**What is being asked**. Copy all entries exactly, and wherever an entry holds a picture, leave that picture out.

--------

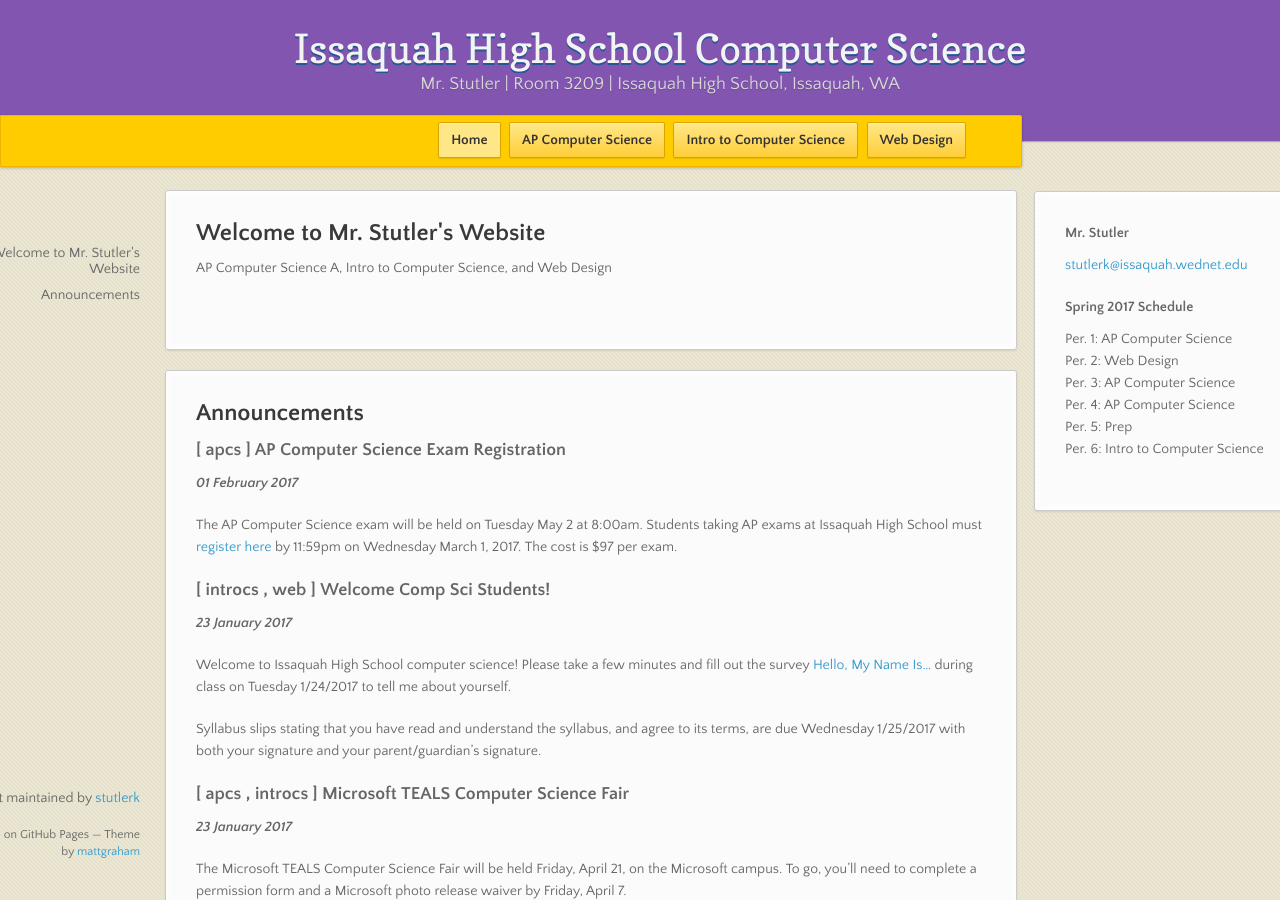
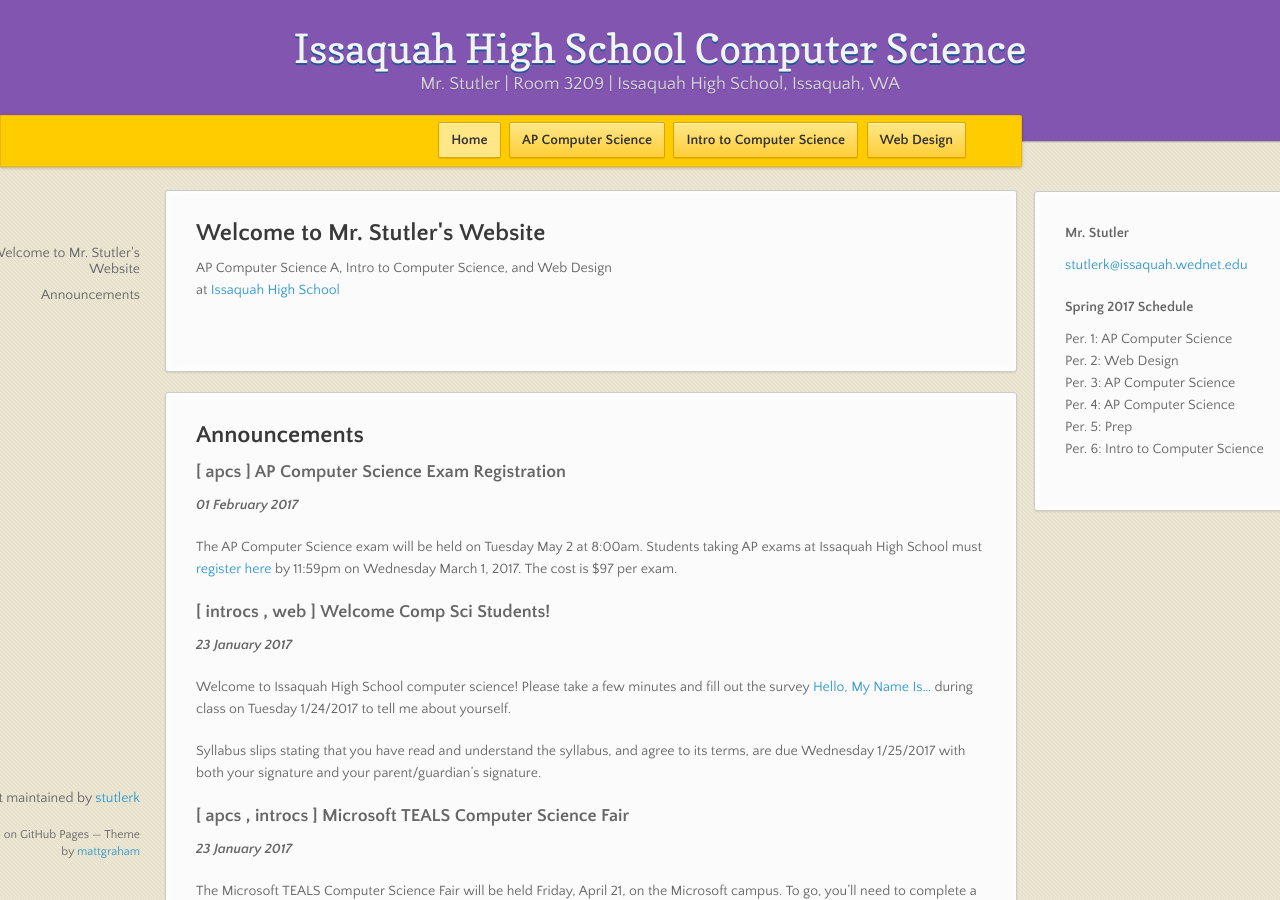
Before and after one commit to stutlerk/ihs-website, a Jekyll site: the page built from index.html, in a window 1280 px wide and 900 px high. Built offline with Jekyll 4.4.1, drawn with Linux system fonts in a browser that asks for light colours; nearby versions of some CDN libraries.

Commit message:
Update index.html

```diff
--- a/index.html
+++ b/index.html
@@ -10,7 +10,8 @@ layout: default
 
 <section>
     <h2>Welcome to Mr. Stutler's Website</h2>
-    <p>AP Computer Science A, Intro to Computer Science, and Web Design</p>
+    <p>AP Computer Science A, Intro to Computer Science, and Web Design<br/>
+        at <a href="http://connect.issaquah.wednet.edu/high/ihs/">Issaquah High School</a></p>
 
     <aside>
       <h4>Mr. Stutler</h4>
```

--------

**Exercise solution**.
Before and after one commit to stutlerk/ihs-website, a Jekyll site: the page built from index.html, in a window 1280 px wide and 900 px high. Built offline with Jekyll 4.4.1, drawn with Linux system fonts in a browser that asks for light colours; nearby versions of some CDN libraries.

Commit message:
Update index.html

```diff
--- a/index.html
+++ b/index.html
@@ -10,7 +10,8 @@ layout: default
 
 <section>
     <h2>Welcome to Mr. Stutler's Website</h2>
-    <p>AP Computer Science A, Intro to Computer Science, and Web Design</p>
+    <p>AP Computer Science A, Intro to Computer Science, and Web Design<br/>
+        at <a href="http://connect.issaquah.wednet.edu/high/ihs/">Issaquah High School</a></p>
 
     <aside>
       <h4>Mr. Stutler</h4>
```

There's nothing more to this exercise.